• [TASK TO CARRY OUT]: How many of the lines below have the word "Asunto" in them? The answer is that number and nothing more.

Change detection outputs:
•••

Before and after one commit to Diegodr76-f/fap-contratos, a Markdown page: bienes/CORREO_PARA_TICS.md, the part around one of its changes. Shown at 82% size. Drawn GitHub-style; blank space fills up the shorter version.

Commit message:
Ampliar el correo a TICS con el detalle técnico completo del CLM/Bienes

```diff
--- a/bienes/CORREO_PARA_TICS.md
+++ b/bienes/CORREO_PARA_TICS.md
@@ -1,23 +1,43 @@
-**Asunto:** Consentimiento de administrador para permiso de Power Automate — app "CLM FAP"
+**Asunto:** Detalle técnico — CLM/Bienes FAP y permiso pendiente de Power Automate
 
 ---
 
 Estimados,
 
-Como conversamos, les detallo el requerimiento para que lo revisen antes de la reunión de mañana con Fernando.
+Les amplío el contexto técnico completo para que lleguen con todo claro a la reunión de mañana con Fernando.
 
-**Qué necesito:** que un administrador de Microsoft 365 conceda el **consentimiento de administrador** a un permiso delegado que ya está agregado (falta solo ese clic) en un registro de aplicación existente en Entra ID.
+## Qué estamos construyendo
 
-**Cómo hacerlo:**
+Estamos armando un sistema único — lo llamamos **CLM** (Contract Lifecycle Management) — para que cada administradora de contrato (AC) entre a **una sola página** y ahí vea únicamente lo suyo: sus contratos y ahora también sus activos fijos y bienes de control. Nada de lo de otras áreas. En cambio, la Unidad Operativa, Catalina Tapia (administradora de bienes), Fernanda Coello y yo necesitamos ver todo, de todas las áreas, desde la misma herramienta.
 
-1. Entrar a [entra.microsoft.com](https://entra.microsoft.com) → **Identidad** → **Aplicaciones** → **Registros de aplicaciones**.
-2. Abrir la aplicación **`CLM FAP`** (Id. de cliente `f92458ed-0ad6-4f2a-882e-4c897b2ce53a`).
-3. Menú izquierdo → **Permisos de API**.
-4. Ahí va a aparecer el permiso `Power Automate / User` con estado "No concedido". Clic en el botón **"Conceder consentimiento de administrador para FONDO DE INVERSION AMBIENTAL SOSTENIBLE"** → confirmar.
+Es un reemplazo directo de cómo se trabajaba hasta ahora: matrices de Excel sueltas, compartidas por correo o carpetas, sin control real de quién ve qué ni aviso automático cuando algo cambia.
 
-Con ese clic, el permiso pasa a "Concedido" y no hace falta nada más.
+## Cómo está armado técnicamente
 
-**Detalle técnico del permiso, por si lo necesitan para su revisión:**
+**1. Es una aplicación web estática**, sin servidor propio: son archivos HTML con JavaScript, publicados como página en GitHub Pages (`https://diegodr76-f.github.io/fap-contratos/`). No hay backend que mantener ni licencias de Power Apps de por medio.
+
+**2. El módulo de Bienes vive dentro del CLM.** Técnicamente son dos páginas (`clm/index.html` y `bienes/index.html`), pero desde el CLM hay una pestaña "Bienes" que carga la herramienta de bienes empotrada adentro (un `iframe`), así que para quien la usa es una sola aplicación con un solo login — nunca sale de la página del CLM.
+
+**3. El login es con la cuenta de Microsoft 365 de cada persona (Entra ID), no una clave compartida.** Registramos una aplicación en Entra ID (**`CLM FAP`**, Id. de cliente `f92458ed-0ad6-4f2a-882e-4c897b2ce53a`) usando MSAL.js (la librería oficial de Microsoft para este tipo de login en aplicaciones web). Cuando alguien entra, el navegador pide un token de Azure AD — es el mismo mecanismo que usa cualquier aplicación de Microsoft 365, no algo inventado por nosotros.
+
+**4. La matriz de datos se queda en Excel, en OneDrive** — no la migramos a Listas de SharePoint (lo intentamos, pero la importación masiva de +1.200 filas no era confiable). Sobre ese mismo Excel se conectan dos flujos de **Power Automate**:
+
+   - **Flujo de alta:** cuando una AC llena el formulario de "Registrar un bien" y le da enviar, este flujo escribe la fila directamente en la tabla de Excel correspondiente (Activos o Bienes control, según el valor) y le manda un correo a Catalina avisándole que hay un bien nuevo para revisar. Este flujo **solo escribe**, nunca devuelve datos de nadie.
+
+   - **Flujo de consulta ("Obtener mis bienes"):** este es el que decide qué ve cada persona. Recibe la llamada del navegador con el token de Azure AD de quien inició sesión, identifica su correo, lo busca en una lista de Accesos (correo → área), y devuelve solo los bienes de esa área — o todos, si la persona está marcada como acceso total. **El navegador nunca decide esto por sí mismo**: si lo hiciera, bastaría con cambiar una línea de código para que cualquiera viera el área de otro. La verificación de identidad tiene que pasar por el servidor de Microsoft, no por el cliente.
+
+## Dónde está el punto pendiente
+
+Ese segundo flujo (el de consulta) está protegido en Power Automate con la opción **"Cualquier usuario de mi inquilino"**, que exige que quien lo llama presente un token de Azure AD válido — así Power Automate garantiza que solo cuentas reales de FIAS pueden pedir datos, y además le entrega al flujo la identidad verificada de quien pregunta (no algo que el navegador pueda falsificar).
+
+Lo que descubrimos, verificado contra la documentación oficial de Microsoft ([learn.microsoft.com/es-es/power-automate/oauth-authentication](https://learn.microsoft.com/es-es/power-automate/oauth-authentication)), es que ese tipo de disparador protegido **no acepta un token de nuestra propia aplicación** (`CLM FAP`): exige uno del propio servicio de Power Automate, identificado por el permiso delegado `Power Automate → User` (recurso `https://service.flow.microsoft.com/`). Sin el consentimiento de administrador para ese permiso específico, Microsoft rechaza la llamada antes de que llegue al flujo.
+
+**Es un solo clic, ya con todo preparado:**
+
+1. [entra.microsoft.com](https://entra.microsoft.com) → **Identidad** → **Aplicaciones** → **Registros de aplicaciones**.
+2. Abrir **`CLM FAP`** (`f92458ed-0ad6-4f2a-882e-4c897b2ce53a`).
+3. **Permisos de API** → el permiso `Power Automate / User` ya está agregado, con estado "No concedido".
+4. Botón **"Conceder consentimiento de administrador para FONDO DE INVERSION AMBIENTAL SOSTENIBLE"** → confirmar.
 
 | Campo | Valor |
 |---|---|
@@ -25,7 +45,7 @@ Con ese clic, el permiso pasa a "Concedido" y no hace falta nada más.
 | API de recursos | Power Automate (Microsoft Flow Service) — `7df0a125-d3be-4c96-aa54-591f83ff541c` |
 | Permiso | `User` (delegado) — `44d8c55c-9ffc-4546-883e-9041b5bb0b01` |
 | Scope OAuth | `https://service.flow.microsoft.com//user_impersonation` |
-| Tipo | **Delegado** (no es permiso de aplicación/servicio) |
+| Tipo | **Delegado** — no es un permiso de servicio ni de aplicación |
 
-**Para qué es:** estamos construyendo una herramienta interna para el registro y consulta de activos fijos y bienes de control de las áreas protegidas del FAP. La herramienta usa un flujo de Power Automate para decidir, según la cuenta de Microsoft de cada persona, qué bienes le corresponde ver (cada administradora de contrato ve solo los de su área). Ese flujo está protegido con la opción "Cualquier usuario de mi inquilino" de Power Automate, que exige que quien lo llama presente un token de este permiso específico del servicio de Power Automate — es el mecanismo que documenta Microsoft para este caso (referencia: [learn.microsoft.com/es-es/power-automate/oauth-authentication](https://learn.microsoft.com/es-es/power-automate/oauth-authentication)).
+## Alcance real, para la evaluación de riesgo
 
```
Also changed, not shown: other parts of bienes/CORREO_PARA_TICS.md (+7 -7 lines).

•••

• [RESPONSE]: 2